DVLA WEBSITE STILL MISSING 42 MARQUES!
Latest online gaffe means owners have problems with MoTs, insurance and tax
Classic owners are ‘banging their heads against a wall’ because the Driver and Vehicle Licensing Agency is refusing to add more than 40 missing marques to its online database.
The Swansea agency is currently spending £2m on revamping its internet facilities – but despite being approached on several occasions by both the Standard Motor Club and the Federation of British Historic Vehicle Clubs, it has declined to update its online Vehicle Enquiry System to include Alvis, Gilbern, Standard and other classic names.
The Standard Motor Club claims the discrepancy causes problems for classic owners dealing with tax, insurance and MoT-related enquiries, but the list has so far not been updated by the DVLA.
Classic owners are ‘banging their heads against a wall’ because the DVLA is refusing to add more than 40 missing marques to its online database.
Currently the agency’s Vehicle Enquiry System – used to process millions of online enquries – doesn’t recognise marques including Alvis, Armstrong-Siddeley, Gilbern and Standard, which creates difficulties for owners dealing with tax, insurance and MoT-related enquiries.
The DVLA is currently spending £2m on revamping its online facilities – but despite being approached on several occasions by both the Standard Motor Club and the Federation of British Historic Vehicle Clubs has declined to add the missing marques.
Standard Motor Club committee member Paul Newsome says: ‘Despite numerous letters and phone calls the DVLA is refusing to add these cars to the list, and as far as they’re concerned we’re wasting our time asking.
‘With so much of the DVLA’s business being conducted online it does cause
problems. I’m aware of one of our members who had to get in touch over an insurance matter, and had a lot of trouble trying to persuade the person at the other end of the phone that their car wasn’t an Austin or a Morris.’
Since CCW reported on the problem last year (18 Feb 2015) only French supercar maker Venturi, and Abarth and Noble – both of which have ramped up their new car production over the past year – have been added to the Vehicle Enquiry System.
The DVLA says it is aware a number of car names are not included on its website. Spokesman David Whitbread says: ‘The list is kept to the most popular makes and models but we are looking to improve the service based on feedback we receive.
‘With these particular marques they might not be on the drop-down menus on the website but owners should still be able to use the system if they input their cars’ details manually.’
The Federation of British Historic Vehicle Clubs says the issue remains unresolved

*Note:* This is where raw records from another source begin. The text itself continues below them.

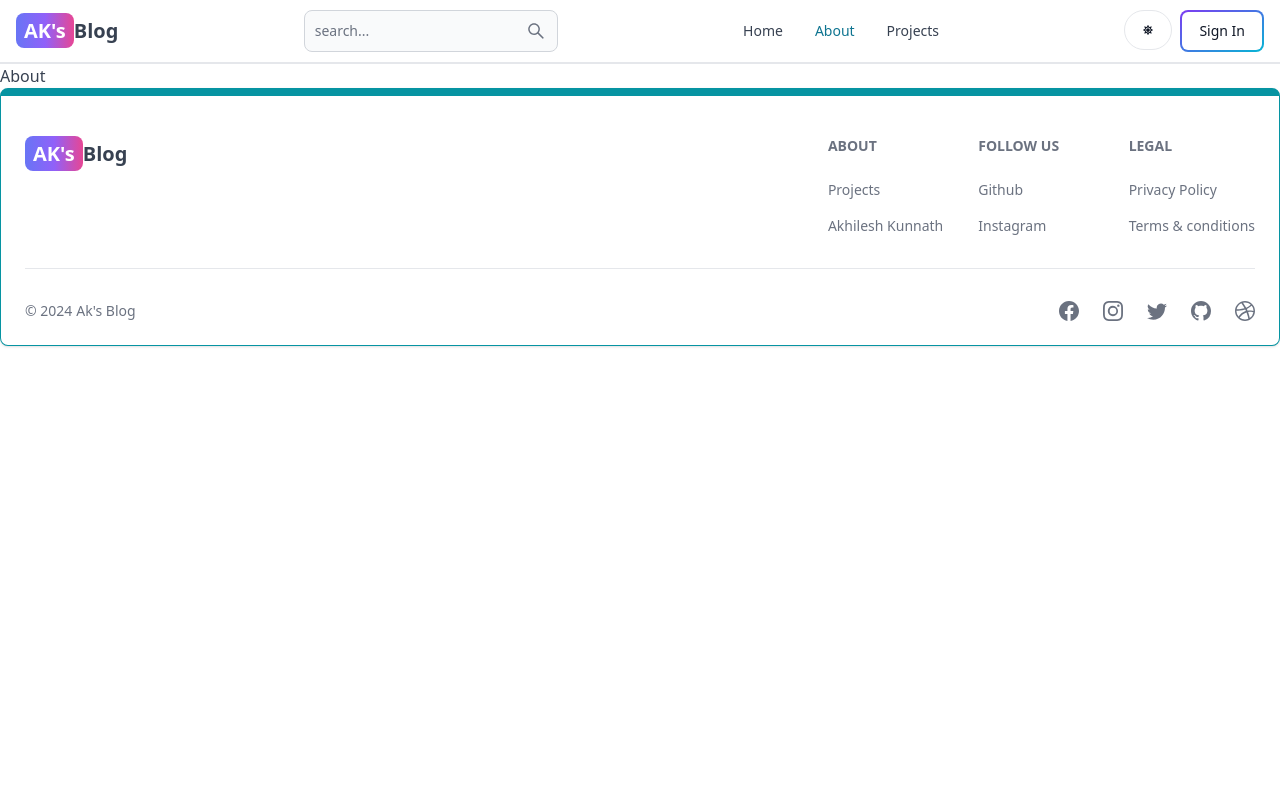
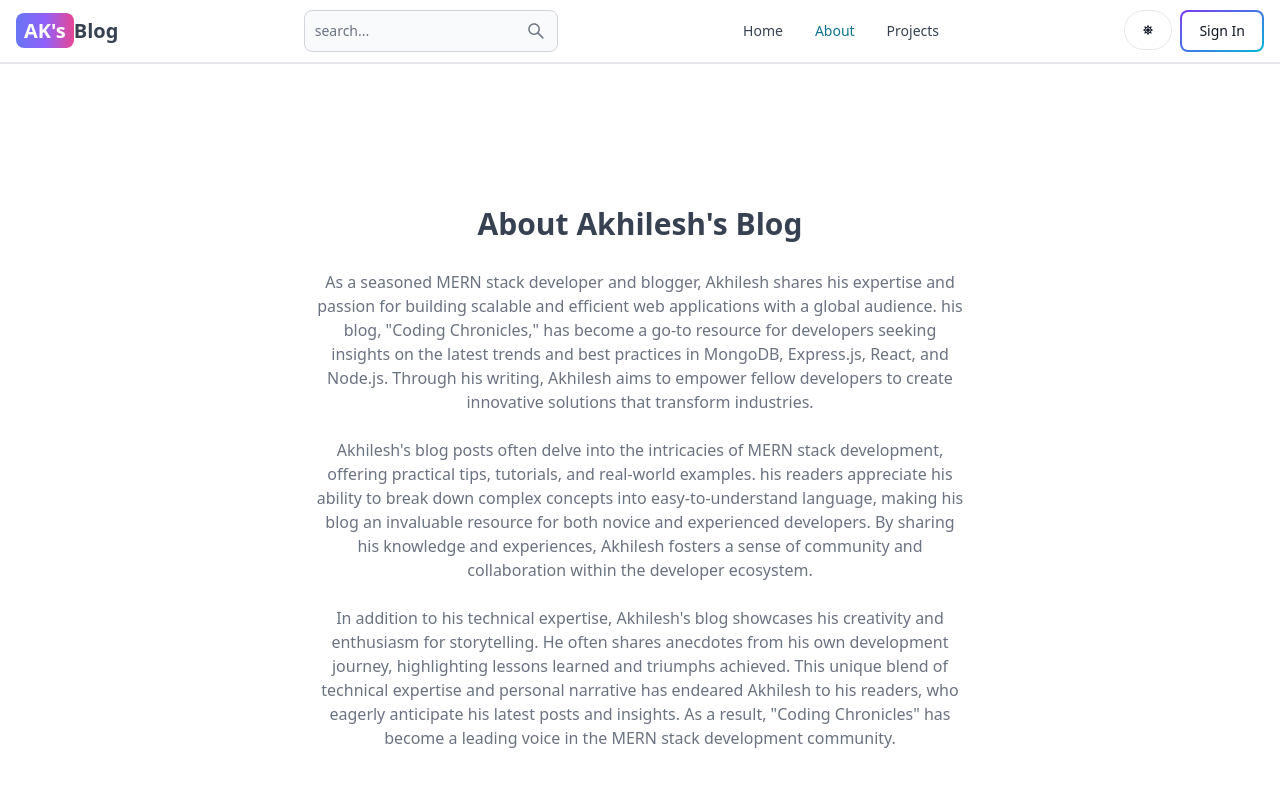
Before and after one commit to Akhileshkunnath/mern-blog, a React (Vite) app in the folder client/: page /about in a window 1280 px wide. Shown: the top 800 px of the page. Built offline with nearby package versions, Linux system fonts and the light colour scheme; no server answers.

Commit message:
complete about and project pages

```diff
--- a/client/src/components/CallToAction.jsx
+++ b/client/src/components/CallToAction.jsx
@@ -3,7 +3,7 @@ import React from 'react'
 
 const CallToAction = () => {
   return (
-    <div className=" flex flex-col sm:flex-row p-3 border border-teal-500 justify-center items-center rounded-tl-3xl rounded-br-3xl text-center">
+    <div className=" flex flex-col sm:flex-row p-3 border border-teal-500 justify-center items-center rounded-tl-3xl rounded-br-3xl text-center gap-5">
         <div className="flex-1  justify-center flex flex-col ">
             <h2 className='text-2xl'> Want to learn more about JavaScript</h2>
             <p className='text-gray-500 my-2'>Checkout these resources with 100 JavaScript projects</p>
--- a/client/src/pages/About.jsx
+++ b/client/src/pages/About.jsx
@@ -2,7 +2,20 @@ import React from 'react'
 
 const About = () => {
   return (
-    <div>About</div>
+    <div className='min-h-screen flex items-center justify-center'>
+      <div className="max-w-2xl mx-auto p-3 text-center">
+        <div className="">
+          <h1 className='text-3xl font-semibold text-center my-7'>About Akhilesh's Blog</h1>
+          <div className=" text-md text-gray-500 flex flex-col gap-6">
+         <p> As a seasoned MERN stack developer and blogger, Akhilesh shares his expertise and passion for building scalable and efficient web applications with a global audience. his blog, "Coding Chronicles," has become a go-to resource for developers seeking insights on the latest trends and best practices in MongoDB, Express.js, React, and Node.js. Through his writing, Akhilesh aims to empower fellow developers to create innovative solutions that transform industries.</p>
+
+<p>Akhilesh's blog posts often delve into the intricacies of MERN stack development, offering practical tips, tutorials, and real-world examples. his readers appreciate his ability to break down complex concepts into easy-to-understand language, making his blog an invaluable resource for both novice and experienced developers. By sharing his knowledge and experiences, Akhilesh fosters a sense of community and collaboration within the developer ecosystem.</p>
+
+<p>In addition to his technical expertise, Akhilesh's blog showcases his creativity and enthusiasm for storytelling. He often shares anecdotes from his own development journey, highlighting lessons learned and triumphs achieved. This unique blend of technical expertise and personal narrative has endeared Akhilesh to his readers, who eagerly anticipate his latest posts and insights. As a result, "Coding Chronicles" has become a leading voice in the MERN stack development community.</p>
+          </div>
+        </div>
+      </div>
+    </div>
   )
 }
 
--- a/client/src/pages/Projects.jsx
+++ b/client/src/pages/Projects.jsx
@@ -1,8 +1,13 @@
 import React from 'react'
+import CallToAction from '../components/CallToAction'
 
 const Projects = () => {
   return (
-    <div>Projects</div>
+    <div className='min-h-screen max-w-2xl mx-auto flex justify-center items-center gap-6 flex-col p-3'>
+      <h1 className='text-3xl font-semibold'>Projects</h1>
+      <p className='text-md text-gray-500'>"Build compelling and entertaining projects while mastering HTML, CSS, and JavaScript!"</p>
+     <CallToAction/>
+    </div>
   )
 }
 
```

but is still on its agenda, and that there hasn’t been much progress since the organisation’s last meeting with Swansea’s representatives.
Legislation director Bob Owen says: ‘In respect of a number of historic vehicles the Vehicle Enquiry System is currently not fit for purpose as a modern Government customer-facing digital system.
‘It ought not to beyond the wit of man for the Government database of vehicles
on the British Register to be correct. Apparently it is beyond the wit of the people in DVLA. We will continue to energetically batter our heads against this difficult wall.’
If you own a classic and have encountered problems because it isn’t recognised by the DVLA’s online database, get in touch with us and we’ll pass on your concerns to the FBHVC.
Own one of these? Then you’ll be having problems getting the DVLA’s website to recognise it.